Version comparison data

━━━━━━━━━━

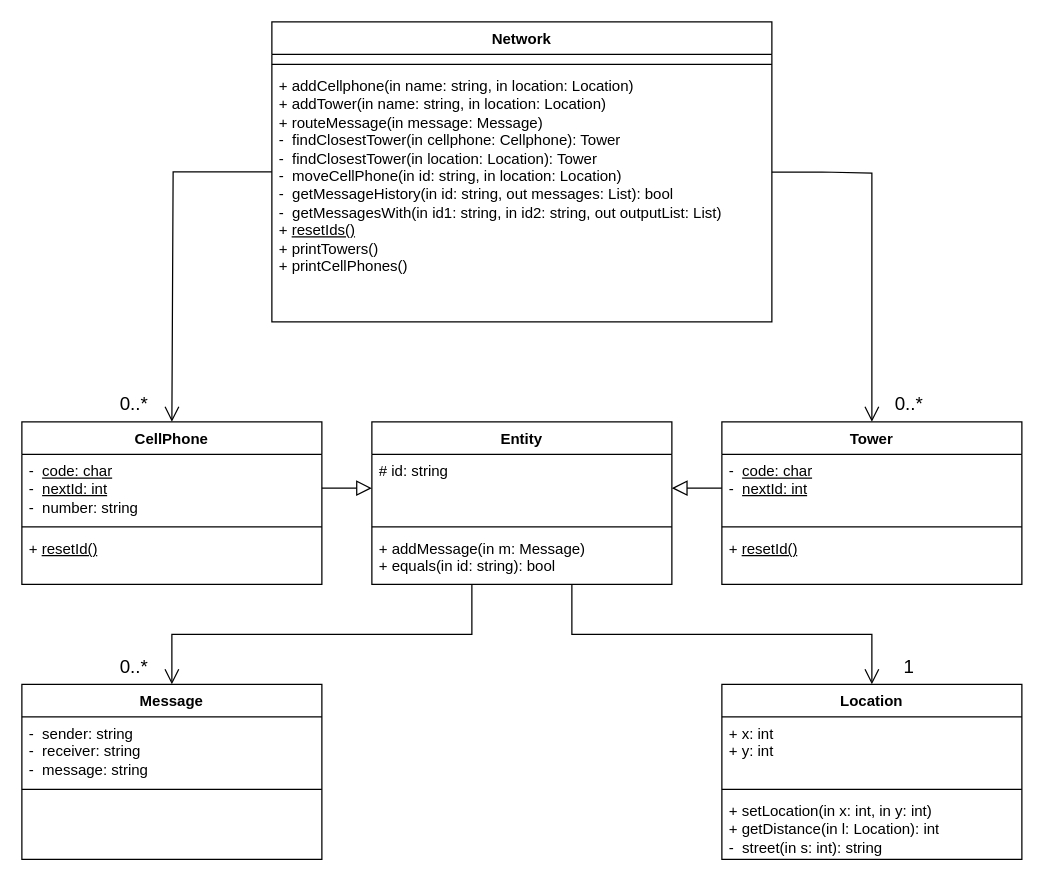
InvalidPathException/draw.io keeps this draw.io diagram as Untitled Diagram.drawio. Above is the earlier version. Source tidied: cells renumbered, new cells numbered last; positions are measured from the earlier drawing's top-left corner, leaving out a move shared by most shapes. Both pictures are drawn from the tidied source at 125%, with x=0, y=0 at pixel (21, 21).
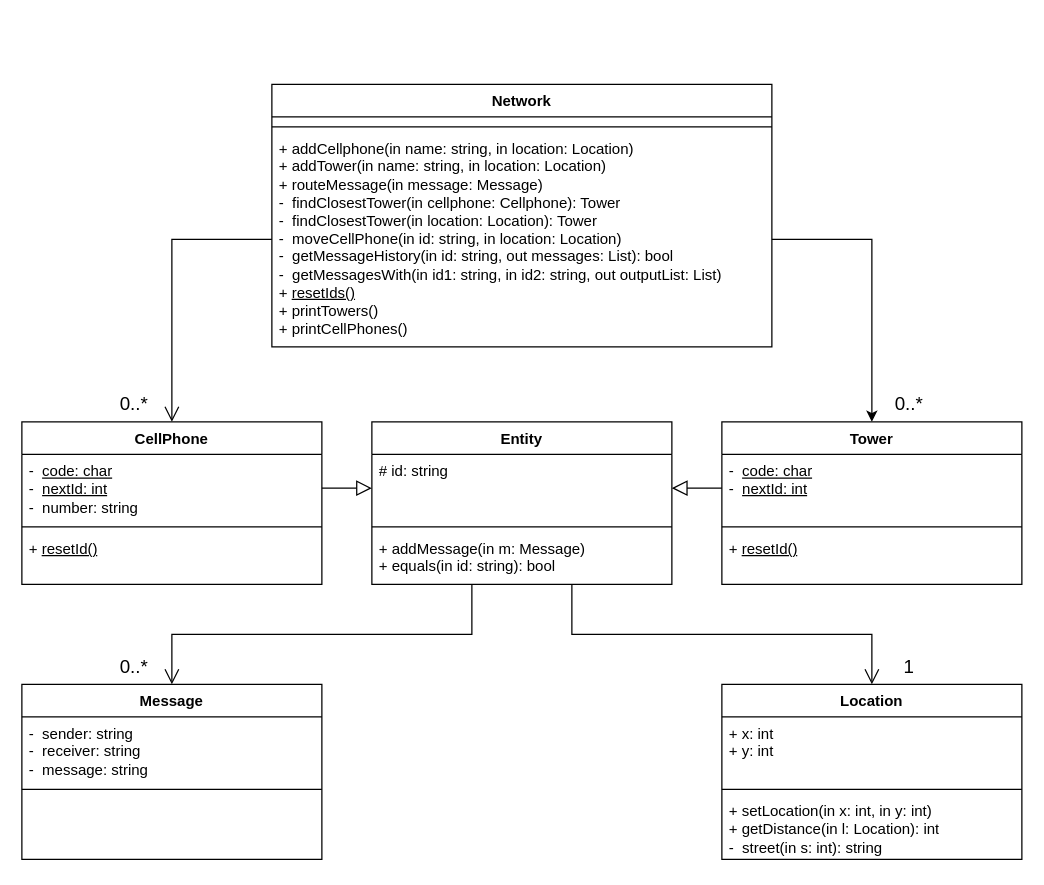
The same page after the edit.

The change refers to these unchanged cells:
```xml
<mxCell id="8" value="CellPhone" style="swimlane;fontStyle=1;align=center;verticalAlign=top;horizontal=1;startSize=26;whiteSpace=wrap;html=1;" parent="1" vertex="1">
  <mxGeometry y="320" width="240" height="130" as="geometry" />
</mxCell>
<mxCell id="12" value="Tower" style="swimlane;fontStyle=1;align=center;verticalAlign=top;horizontal=1;startSize=26;whiteSpace=wrap;html=1;" parent="1" vertex="1">
  <mxGeometry x="560" y="320" width="240" height="130" as="geometry" />
</mxCell>
```

Change to the diagram source:
```diff
@@
     <mxCell id="2" value="Network" style="swimlane;fontStyle=1;align=center;verticalAlign=top;horizontal=1;startSize=26;whiteSpace=wrap;html=1;" parent="1" vertex="1">
-      <mxGeometry x="200" width="400" height="240" as="geometry" />
+      <mxGeometry x="200" y="50" width="400" height="210" as="geometry" />
     </mxCell>
@@
-    <mxCell id="5" style="edgeStyle=orthogonalEdgeStyle;rounded=0;jettySize=auto;html=1;endArrow=open;endFill=0;endSize=10;startSize=10;" parent="2" edge="1" source="6">
-      <mxGeometry relative="1" as="geometry">
-        <mxPoint x="-80" y="320" as="targetPoint" />
-        <Array as="points">
-          <mxPoint x="-79" y="120" />
-          <mxPoint x="-79" y="320" />
-        </Array>
-      </mxGeometry>
-    </mxCell>
     <mxCell id="6" value="&lt;div&gt;&lt;div style=&quot;border-color: var(--border-color);&quot;&gt;+ addCellphone(in name: string, in location: Location)&lt;br style=&quot;border-color: var(--border-color);&quot;&gt;+ addTower(in name: string, in location: Location)&lt;/div&gt;&lt;div style=&quot;border-color: var(--border-color);&quot;&gt;+ routeMessage(in message: Message)&lt;br style=&quot;border-color: var(--border-color);&quot;&gt;-&amp;nbsp; findClosestTower(in&amp;nbsp;cellphone: Cellphone): Tower&lt;br style=&quot;border-color: var(--border-color);&quot;&gt;-&amp;nbsp; findClosestTower(in location: Location): Tower&lt;br style=&quot;border-color: var(--border-color);&quot;&gt;&lt;/div&gt;-&amp;nbsp; moveCellPhone(in id: string, in location: Location)&lt;br style=&quot;border-color: var(--border-color);&quot;&gt;&lt;div style=&quot;border-color: var(--border-color);&quot;&gt;-&amp;nbsp; getMessageHistory(in id: string, out messages: List): bool&lt;br&gt;&lt;/div&gt;&lt;div style=&quot;border-color: var(--border-color);&quot;&gt;-&amp;nbsp; getMessagesWith(in id1: string, in id2: string, out outputList: List)&lt;br style=&quot;border-color: var(--border-color);&quot;&gt;+ &lt;u&gt;resetIds()&lt;/u&gt;&lt;br style=&quot;border-color: var(--border-color);&quot;&gt;&lt;/div&gt;&lt;div style=&quot;border-color: var(--border-color);&quot;&gt;+ printTowers()&lt;/div&gt;&lt;div style=&quot;border-color: var(--border-color);&quot;&gt;+ printCellPhones()&lt;/div&gt;&lt;/div&gt;" style="text;strokeColor=none;fillColor=none;align=left;verticalAlign=top;spacingLeft=4;spacingRight=4;overflow=hidden;points=[[0,0.5],[1,0.5]];portConstraint=eastwest;whiteSpace=wrap;html=1;" parent="2" vertex="1">
-      <mxGeometry y="38" width="400" height="202" as="geometry" />
+      <mxGeometry y="38" width="400" height="172" as="geometry" />
     </mxCell>
-    <mxCell id="7" style="edgeStyle=orthogonalEdgeStyle;rounded=0;orthogonalLoop=1;jettySize=auto;html=1;endArrow=open;endFill=0;endSize=10;startSize=10;" parent="1" edge="1">
-      <mxGeometry relative="1" as="geometry">
-        <mxPoint x="600" y="120.1" as="sourcePoint" />
-        <mxPoint x="680" y="320" as="targetPoint" />
-        <Array as="points">
-          <mxPoint x="640" y="120" />
-          <mxPoint x="680" y="121" />
-        </Array>
-      </mxGeometry>
-    </mxCell>
@@
+    <mxCell id="36" style="edgeStyle=orthogonalEdgeStyle;rounded=0;jettySize=auto;html=1;endArrow=open;endFill=0;endSize=10;startSize=10;" parent="1" edge="1" source="6" target="8">
+      <mxGeometry relative="1" as="geometry" />
+    </mxCell>
+    <mxCell id="37" style="edgeStyle=orthogonalEdgeStyle;rounded=0;jettySize=auto;html=1;entryX=0.5;entryY=0;entryDx=0;entryDy=0;" parent="1" edge="1" source="6" target="12">
+      <mxGeometry relative="1" as="geometry" />
+    </mxCell>
```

━━━━━━━━━━

> About this exercise: All lines above must be repeated exactly, and the pictures must be omitted.

> Task result:
InvalidPathException/draw.io keeps this draw.io diagram as Untitled Diagram.drawio. Above is the earlier version. Source tidied: cells renumbered, new cells numbered last; positions are measured from the earlier drawing's top-left corner, leaving out a move shared by most shapes. Both pictures are drawn from the tidied source at 125%, with x=0, y=0 at pixel (21, 21).
The same page after the edit.

The change refers to these unchanged cells:
```xml
<mxCell id="8" value="CellPhone" style="swimlane;fontStyle=1;align=center;verticalAlign=top;horizontal=1;startSize=26;whiteSpace=wrap;html=1;" parent="1" vertex="1">
  <mxGeometry y="320" width="240" height="130" as="geometry" />
</mxCell>
<mxCell id="12" value="Tower" style="swimlane;fontStyle=1;align=center;verticalAlign=top;horizontal=1;startSize=26;whiteSpace=wrap;html=1;" parent="1" vertex="1">
  <mxGeometry x="560" y="320" width="240" height="130" as="geometry" />
</mxCell>
```

Change to the diagram source:
```diff
@@
     <mxCell id="2" value="Network" style="swimlane;fontStyle=1;align=center;verticalAlign=top;horizontal=1;startSize=26;whiteSpace=wrap;html=1;" parent="1" vertex="1">
-      <mxGeometry x="200" width="400" height="240" as="geometry" />
+      <mxGeometry x="200" y="50" width="400" height="210" as="geometry" />
     </mxCell>
@@
-    <mxCell id="5" style="edgeStyle=orthogonalEdgeStyle;rounded=0;jettySize=auto;html=1;endArrow=open;endFill=0;endSize=10;startSize=10;" parent="2" edge="1" source="6">
-      <mxGeometry relative="1" as="geometry">
-        <mxPoint x="-80" y="320" as="targetPoint" />
-        <Array as="points">
-          <mxPoint x="-79" y="120" />
-          <mxPoint x="-79" y="320" />
-        </Array>
-      </mxGeometry>
-    </mxCell>
     <mxCell id="6" value="&lt;div&gt;&lt;div style=&quot;border-color: var(--border-color);&quot;&gt;+ addCellphone(in name: string, in location: Location)&lt;br style=&quot;border-color: var(--border-color);&quot;&gt;+ addTower(in name: string, in location: Location)&lt;/div&gt;&lt;div style=&quot;border-color: var(--border-color);&quot;&gt;+ routeMessage(in message: Message)&lt;br style=&quot;border-color: var(--border-color);&quot;&gt;-&amp;nbsp; findClosestTower(in&amp;nbsp;cellphone: Cellphone): Tower&lt;br style=&quot;border-color: var(--border-color);&quot;&gt;-&amp;nbsp; findClosestTower(in location: Location): Tower&lt;br style=&quot;border-color: var(--border-color);&quot;&gt;&lt;/div&gt;-&amp;nbsp; moveCellPhone(in id: string, in location: Location)&lt;br style=&quot;border-color: var(--border-color);&quot;&gt;&lt;div style=&quot;border-color: var(--border-color);&quot;&gt;-&amp;nbsp; getMessageHistory(in id: string, out messages: List): bool&lt;br&gt;&lt;/div&gt;&lt;div style=&quot;border-color: var(--border-color);&quot;&gt;-&amp;nbsp; getMessagesWith(in id1: string, in id2: string, out outputList: List)&lt;br style=&quot;border-color: var(--border-color);&quot;&gt;+ &lt;u&gt;resetIds()&lt;/u&gt;&lt;br style=&quot;border-color: var(--border-color);&quot;&gt;&lt;/div&gt;&lt;div style=&quot;border-color: var(--border-color);&quot;&gt;+ printTowers()&lt;/div&gt;&lt;div style=&quot;border-color: var(--border-color);&quot;&gt;+ printCellPhones()&lt;/div&gt;&lt;/div&gt;" style="text;strokeColor=none;fillColor=none;align=left;verticalAlign=top;spacingLeft=4;spacingRight=4;overflow=hidden;points=[[0,0.5],[1,0.5]];portConstraint=eastwest;whiteSpace=wrap;html=1;" parent="2" vertex="1">
-      <mxGeometry y="38" width="400" height="202" as="geometry" />
+      <mxGeometry y="38" width="400" height="172" as="geometry" />
     </mxCell>
-    <mxCell id="7" style="edgeStyle=orthogonalEdgeStyle;rounded=0;orthogonalLoop=1;jettySize=auto;html=1;endArrow=open;endFill=0;endSize=10;startSize=10;" parent="1" edge="1">
-      <mxGeometry relative="1" as="geometry">
-        <mxPoint x="600" y="120.1" as="sourcePoint" />
-        <mxPoint x="680" y="320" as="targetPoint" />
-        <Array as="points">
-          <mxPoint x="640" y="120" />
-          <mxPoint x="680" y="121" />
-        </Array>
-      </mxGeometry>
-    </mxCell>
@@
+    <mxCell id="36" style="edgeStyle=orthogonalEdgeStyle;rounded=0;jettySize=auto;html=1;endArrow=open;endFill=0;endSize=10;startSize=10;" parent="1" edge="1" source="6" target="8">
+      <mxGeometry relative="1" as="geometry" />
+    </mxCell>
+    <mxCell id="37" style="edgeStyle=orthogonalEdgeStyle;rounded=0;jettySize=auto;html=1;entryX=0.5;entryY=0;entryDx=0;entryDy=0;" parent="1" edge="1" source="6" target="12">
+      <mxGeometry relative="1" as="geometry" />
+    </mxCell>
```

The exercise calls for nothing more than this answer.